The result should be the listing below, restated exactly, with its pictures left out.
━━━━━ RECORDS SHOWN ━━━━━
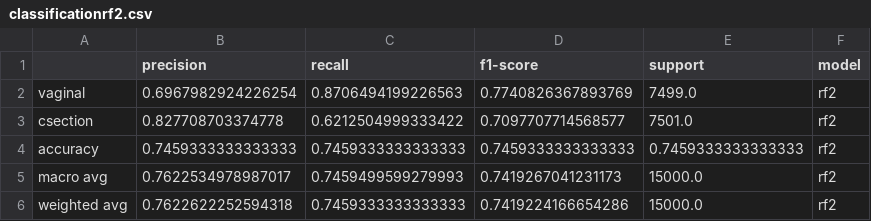
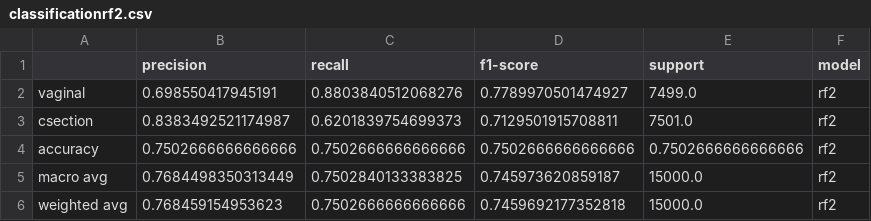
Before and after one commit to OnomeHunt/Project3, a CSV file: classificationrf2.csv, drawn as a sheet.

```diff
--- a/classificationrf2.csv
+++ b/classificationrf2.csv
@@ -1,6 +1,6 @@
 ,precision,recall,f1-score,support,model
-vaginal,0.6967982924226254,0.8706494199226563,0.7740826367893769,7499.0,rf2
-csection,0.827708703374778,0.6212504999333422,0.7097707714568577,7501.0,rf2
-accuracy,0.7459333333333333,0.7459333333333333,0.7459333333333333,0.7459333333333333,rf2
-macro avg,0.7622534978987017,0.7459499599279993,0.7419267041231173,15000.0,rf2
-weighted avg,0.7622622252594318,0.7459333333333333,0.7419224166654286,15000.0,rf2
+vaginal,0.698550417945191,0.8803840512068276,0.7789970501474927,7499.0,rf2
+csection,0.8383492521174987,0.6201839754699373,0.7129501915708811,7501.0,rf2
+accuracy,0.7502666666666666,0.7502666666666666,0.7502666666666666,0.7502666666666666,rf2
+macro avg,0.7684498350313449,0.7502840133383825,0.745973620859187,15000.0,rf2
+weighted avg,0.768459154953623,0.7502666666666666,0.7459692177352818,15000.0,rf2
```
Also changed, not shown: classificationrf.csv, classificationrf1.csv, 14 other files.
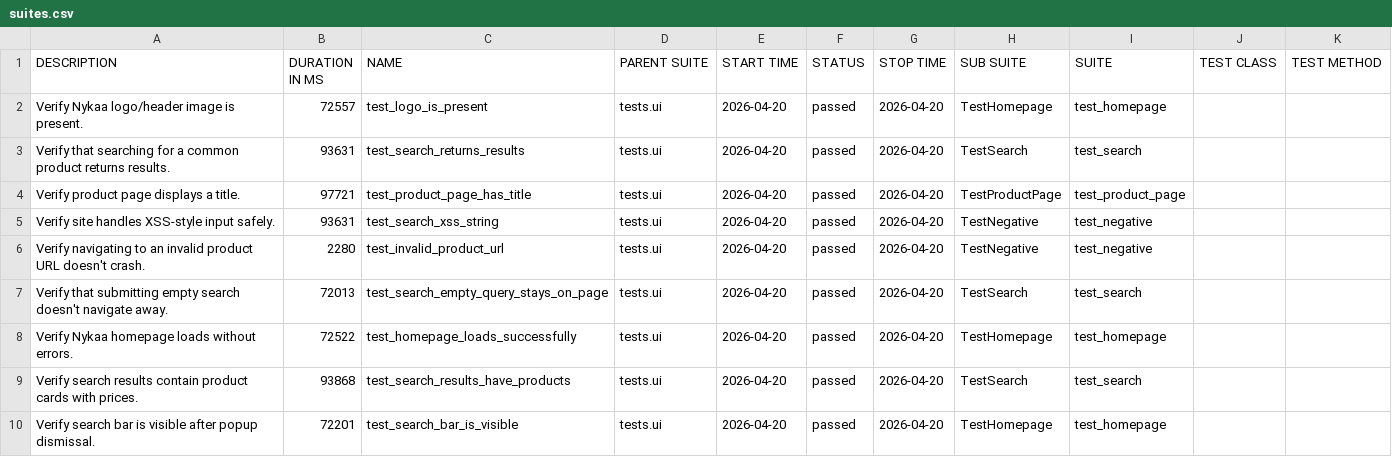
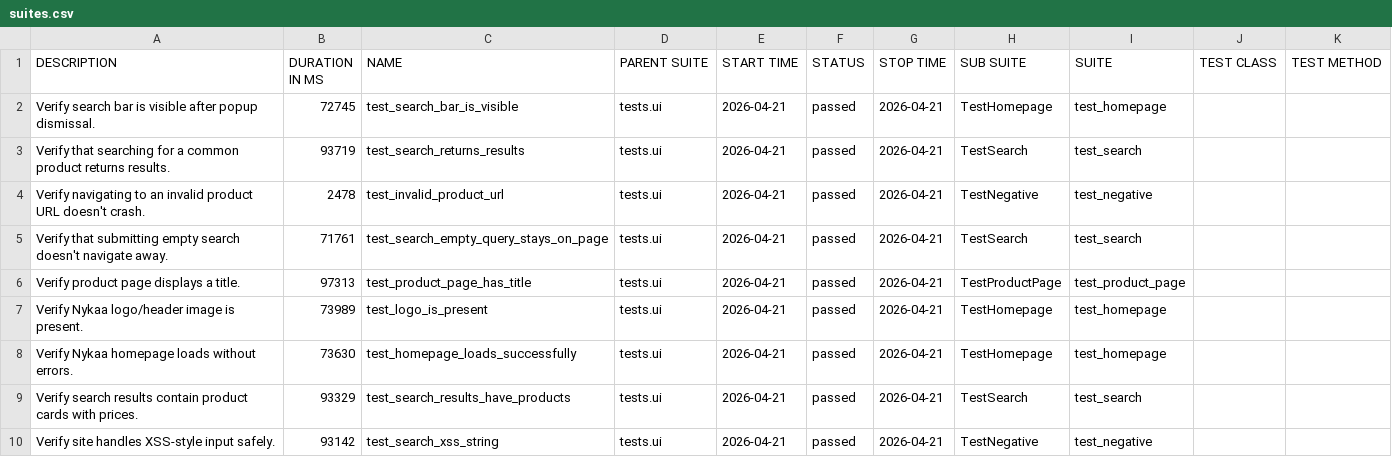
Before and after one commit to Deoli420/automation-framework, a CSV file: allure-report/data/suites.csv, drawn as a sheet.

```diff
--- a/allure-report/data/suites.csv
+++ b/allure-report/data/suites.csv
@@ -1,10 +1,10 @@
 "DESCRIPTION","DURATION IN MS","NAME","PARENT SUITE","START TIME","STATUS","STOP TIME","SUB SUITE","SUITE","TEST CLASS","TEST METHOD"
-"Verify Nykaa logo/header image is present.","72557","test_logo_is_present","tests.ui","2026-04-20","passed","2026-04-20","TestHomepage","test_homepage","",""
-"Verify that searching for a common product returns results.","93631","test_search_returns_results","tests.ui","2026-04-20","passed","2026-04-20","TestSearch","test_search","",""
-"Verify product page displays a title.","97721","test_product_page_has_title","tests.ui","2026-04-20","passed","2026-04-20","TestProductPage","test_product_page","",""
-"Verify site handles XSS-style input safely.","93631","test_search_xss_string","tests.ui","2026-04-20","passed","2026-04-20","TestNegative","test_negative","",""
-"Verify navigating to an invalid product URL doesn't crash.","2280","test_invalid_product_url","tests.ui","2026-04-20","passed","2026-04-20","TestNegative","test_negative","",""
-"Verify that submitting empty search doesn't navigate away.","72013","test_search_empty_query_stays_on_page","tests.ui","2026-04-20","passed","2026-04-20","TestSearch","test_search","",""
-"Verify Nykaa homepage loads without errors.","72522","test_homepage_loads_successfully","tests.ui","2026-04-20","passed","2026-04-20","TestHomepage","test_homepage","",""
-"Verify search results contain product cards with prices.","93868","test_search_results_have_products","tests.ui","2026-04-20","passed","2026-04-20","TestSearch","test_search","",""
-"Verify search bar is visible after popup dismissal.","72201","test_search_bar_is_visible","tests.ui","2026-04-20","passed","2026-04-20","TestHomepage","test_homepage","",""
+"Verify search bar is visible after popup dismissal.","72745","test_search_bar_is_visible","tests.ui","2026-04-21","passed","2026-04-21","TestHomepage","test_homepage","",""
+"Verify that searching for a common product returns results.","93719","test_search_returns_results","tests.ui","2026-04-21","passed","2026-04-21","TestSearch","test_search","",""
+"Verify navigating to an invalid product URL doesn't crash.","2478","test_invalid_product_url","tests.ui","2026-04-21","passed","2026-04-21","TestNegative","test_negative","",""
+"Verify that submitting empty search doesn't navigate away.","71761","test_search_empty_query_stays_on_page","tests.ui","2026-04-21","passed","2026-04-21","TestSearch","test_search","",""
+"Verify product page displays a title.","97313","test_product_page_has_title","tests.ui","2026-04-21","passed","2026-04-21","TestProductPage","test_product_page","",""
+"Verify Nykaa logo/header image is present.","73989","test_logo_is_present","tests.ui","2026-04-21","passed","2026-04-21","TestHomepage","test_homepage","",""
+"Verify Nykaa homepage loads without errors.","73630","test_homepage_loads_successfully","tests.ui","2026-04-21","passed","2026-04-21","TestHomepage","test_homepage","",""
+"Verify search results contain product cards with prices.","93329","test_search_results_have_products","tests.ui","2026-04-21","passed","2026-04-21","TestSearch","test_search","",""
+"Verify site handles XSS-style input safely.","93142","test_search_xss_string","tests.ui","2026-04-21","passed","2026-04-21","TestNegative","test_negative","",""
```
Also changed, not shown: 59 other files.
━━━━━
COMPLETED EXERCISE >>
Before and after one commit to OnomeHunt/Project3, a CSV file: classificationrf2.csv, drawn as a sheet.

```diff
--- a/classificationrf2.csv
+++ b/classificationrf2.csv
@@ -1,6 +1,6 @@
 ,precision,recall,f1-score,support,model
-vaginal,0.6967982924226254,0.8706494199226563,0.7740826367893769,7499.0,rf2
-csection,0.827708703374778,0.6212504999333422,0.7097707714568577,7501.0,rf2
-accuracy,0.7459333333333333,0.7459333333333333,0.7459333333333333,0.7459333333333333,rf2
-macro avg,0.7622534978987017,0.7459499599279993,0.7419267041231173,15000.0,rf2
-weighted avg,0.7622622252594318,0.7459333333333333,0.7419224166654286,15000.0,rf2
+vaginal,0.698550417945191,0.8803840512068276,0.7789970501474927,7499.0,rf2
+csection,0.8383492521174987,0.6201839754699373,0.7129501915708811,7501.0,rf2
+accuracy,0.7502666666666666,0.7502666666666666,0.7502666666666666,0.7502666666666666,rf2
+macro avg,0.7684498350313449,0.7502840133383825,0.745973620859187,15000.0,rf2
+weighted avg,0.768459154953623,0.7502666666666666,0.7459692177352818,15000.0,rf2
```
Also changed, not shown: classificationrf.csv, classificationrf1.csv, 14 other files.
Before and after one commit to Deoli420/automation-framework, a CSV file: allure-report/data/suites.csv, drawn as a sheet.

```diff
--- a/allure-report/data/suites.csv
+++ b/allure-report/data/suites.csv
@@ -1,10 +1,10 @@
 "DESCRIPTION","DURATION IN MS","NAME","PARENT SUITE","START TIME","STATUS","STOP TIME","SUB SUITE","SUITE","TEST CLASS","TEST METHOD"
-"Verify Nykaa logo/header image is present.","72557","test_logo_is_present","tests.ui","2026-04-20","passed","2026-04-20","TestHomepage","test_homepage","",""
-"Verify that searching for a common product returns results.","93631","test_search_returns_results","tests.ui","2026-04-20","passed","2026-04-20","TestSearch","test_search","",""
-"Verify product page displays a title.","97721","test_product_page_has_title","tests.ui","2026-04-20","passed","2026-04-20","TestProductPage","test_product_page","",""
-"Verify site handles XSS-style input safely.","93631","test_search_xss_string","tests.ui","2026-04-20","passed","2026-04-20","TestNegative","test_negative","",""
-"Verify navigating to an invalid product URL doesn't crash.","2280","test_invalid_product_url","tests.ui","2026-04-20","passed","2026-04-20","TestNegative","test_negative","",""
-"Verify that submitting empty search doesn't navigate away.","72013","test_search_empty_query_stays_on_page","tests.ui","2026-04-20","passed","2026-04-20","TestSearch","test_search","",""
-"Verify Nykaa homepage loads without errors.","72522","test_homepage_loads_successfully","tests.ui","2026-04-20","passed","2026-04-20","TestHomepage","test_homepage","",""
-"Verify search results contain product cards with prices.","93868","test_search_results_have_products","tests.ui","2026-04-20","passed","2026-04-20","TestSearch","test_search","",""
-"Verify search bar is visible after popup dismissal.","72201","test_search_bar_is_visible","tests.ui","2026-04-20","passed","2026-04-20","TestHomepage","test_homepage","",""
+"Verify search bar is visible after popup dismissal.","72745","test_search_bar_is_visible","tests.ui","2026-04-21","passed","2026-04-21","TestHomepage","test_homepage","",""
+"Verify that searching for a common product returns results.","93719","test_search_returns_results","tests.ui","2026-04-21","passed","2026-04-21","TestSearch","test_search","",""
+"Verify navigating to an invalid product URL doesn't crash.","2478","test_invalid_product_url","tests.ui","2026-04-21","passed","2026-04-21","TestNegative","test_negative","",""
+"Verify that submitting empty search doesn't navigate away.","71761","test_search_empty_query_stays_on_page","tests.ui","2026-04-21","passed","2026-04-21","TestSearch","test_search","",""
+"Verify product page displays a title.","97313","test_product_page_has_title","tests.ui","2026-04-21","passed","2026-04-21","TestProductPage","test_product_page","",""
+"Verify Nykaa logo/header image is present.","73989","test_logo_is_present","tests.ui","2026-04-21","passed","2026-04-21","TestHomepage","test_homepage","",""
+"Verify Nykaa homepage loads without errors.","73630","test_homepage_loads_successfully","tests.ui","2026-04-21","passed","2026-04-21","TestHomepage","test_homepage","",""
+"Verify search results contain product cards with prices.","93329","test_search_results_have_products","tests.ui","2026-04-21","passed","2026-04-21","TestSearch","test_search","",""
+"Verify site handles XSS-style input safely.","93142","test_search_xss_string","tests.ui","2026-04-21","passed","2026-04-21","TestNegative","test_negative","",""
```
Also changed, not shown: 59 other files.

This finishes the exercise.